Narragansett Bay Commission embarks on final phase of pollution-reducing sewer overflow tunnel project – ecoRI News
Video and text by BRIAN PD HANNON / ecoRI News staff
PAWTUCKET, RI – The end of a secluded street where heavy construction machinery pounded and scratched sandy terrain under a scorching sun seemed an unlikely location for a rally including members of Congress, state and city politicians and various administrators, organizers and advocates.
Yet the June 18 groundbreaking ceremony hosted by the Narragansett Bay Commission (NBC) marked the opening of the final phase of the largest public works project ever undertaken in Rhode Island, and possibly the project’s last public appearance. for some time as work for the benefit of the surface estuary is heading underground.
The inauguration in the presence of 100 guests officially opened the third stage of the Combined Sewer Overflow Project (CSO), known as “RestoredWaters RI”, which is expected to create 1,700 jobs with the aim of improving water quality in Narragansett Bay and its watershed and subsequently improving sanitary and environmental conditions .
NBC Chairman Vincent Mesolella said the eventual completion of the Phase Three tunnel will be followed by the construction of a park to benefit residents of East Providence, Central Falls and Pawtucket with cycle paths, views of the estuary and recreational and educational areas.
“Citizens will certainly see the benefits of this project, both environmentally and economically,” said Mesolella.
NBC operates Rhode Island’s two largest wastewater treatment facilities, Fields Point in Providence and Bucklin Point in East Providence, which together treat more than 30 billion gallons of wastewater per year.

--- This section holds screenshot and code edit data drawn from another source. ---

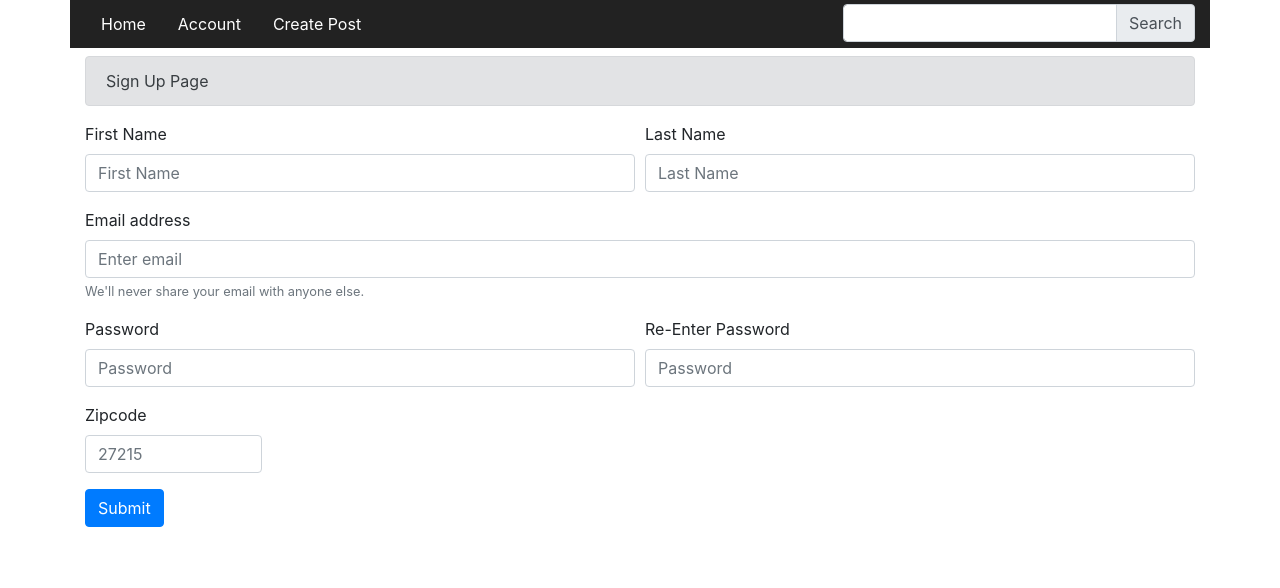
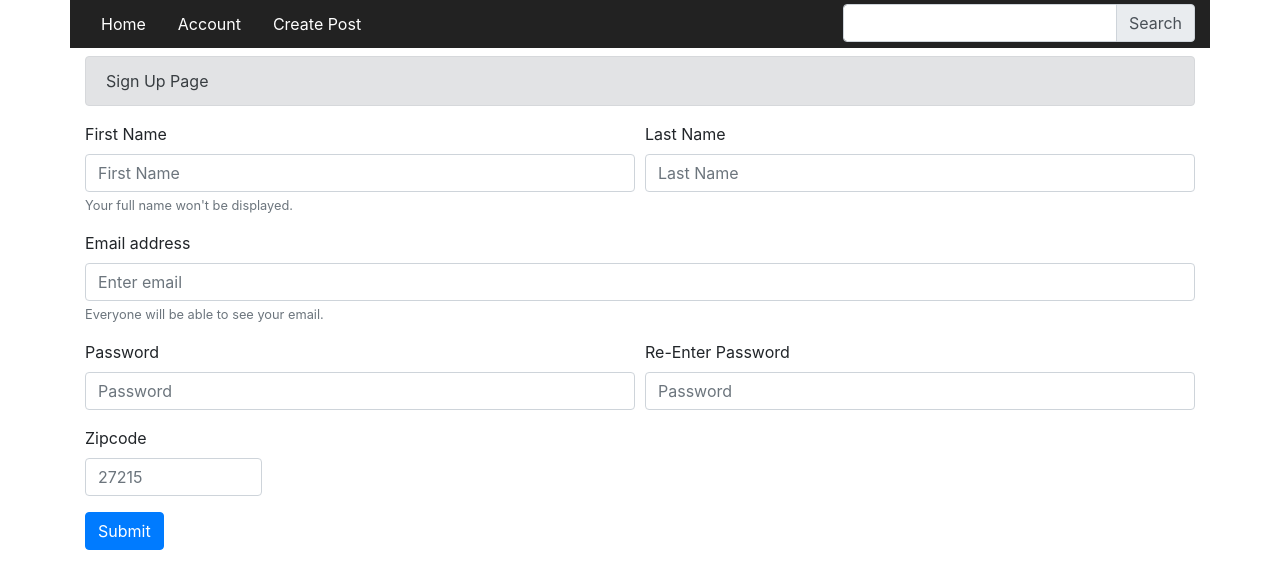
Before and after one commit to Irantwomiles/SellEasy, a React (Create React App) app in the folder client/: page /signup in a window 1280 px wide. Shown: the top 588 px of the page. Built offline with nearby package versions, Linux system fonts and the light colour scheme.

Commit message:
sign up messages

```diff
--- a/client/src/components/SignUp.js
+++ b/client/src/components/SignUp.js
@@ -63,6 +63,9 @@ function SignUp() {
                     <Form.Group as={Col}>
                         <Form.Label>First Name</Form.Label>
                         <Form.Control onChange={(e) => {setFirst(e.target.value)}} placeholder="First Name" value={first}/>
+                        <Form.Text className="text-muted">
+                        Your full name won't be displayed.
+                    </Form.Text>
                     </Form.Group>
                     <Form.Group as={Col}>
                         <Form.Label>Last Name</Form.Label>
@@ -74,7 +77,7 @@ function SignUp() {
                     <Form.Label>Email address</Form.Label>
                     <Form.Control type="email" onChange={(e) => {setEmail(e.target.value)}} placeholder="Enter email" value={email}/>
                     <Form.Text className="text-muted">
-                        We'll never share your email with anyone else.
+                        Everyone will be able to see your email.
                     </Form.Text>
                 </Form.Group>
                 <Form.Row>
```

Combination sewerage systems can treat sewage and storm water during heavy rains. The new CSO tunnel starting at Pawtucket will run for 2.2 miles and provide a 65 million gallon capacity to hold water and sewage resulting from overflows in inclement weather until the liquid can be processed.
“It will hold back sewage overflows from the storms currently flowing into the Seekonk and Blackstone rivers,” NBC director of public affairs Jamie Samons said of the tunnel from much of School Street.
“It will greatly improve the quality of the water in these rivers, make the communities safer and healthier and it will also have effects on the bay,” she said.
The CSO project began with the approval in 1993 of three “deep rock” tunnels and seven underground storage facilities at a cost of nearly $ 470 million. The final phase of the project is expected to cost $ 836 million and be completed by 2027. Additional elements of Phase III, such as an interception gate and filter structure, will continue until 2041.
The company is the result of a consent agreement with the Rhode Island Department of Environmental Management (DEM) to address sewage overflows related to storms entering Narragansett Bay in violation of federal law of 1972. Water purification law.
The first phase of construction, completed in 2008, consisted of a tunnel and support facilities capable of diverting 1.1 billion gallons of water and wastewater to the Fields Point plant rather than flowing directly into the bay. by Narragansett. The second phase concluded in 2014 reduced discharges from 17 sewer overflows in the bay’s watershed.
Samons said employees call RestoredWaters RI’s underground tunnels “the biggest projects you’ll ever see.” Benefits are expected to include reopening shellfish fishing grounds and restored public spaces, such as a new beach in Sabin Point Waterfront Park along the Providence River in East Providence.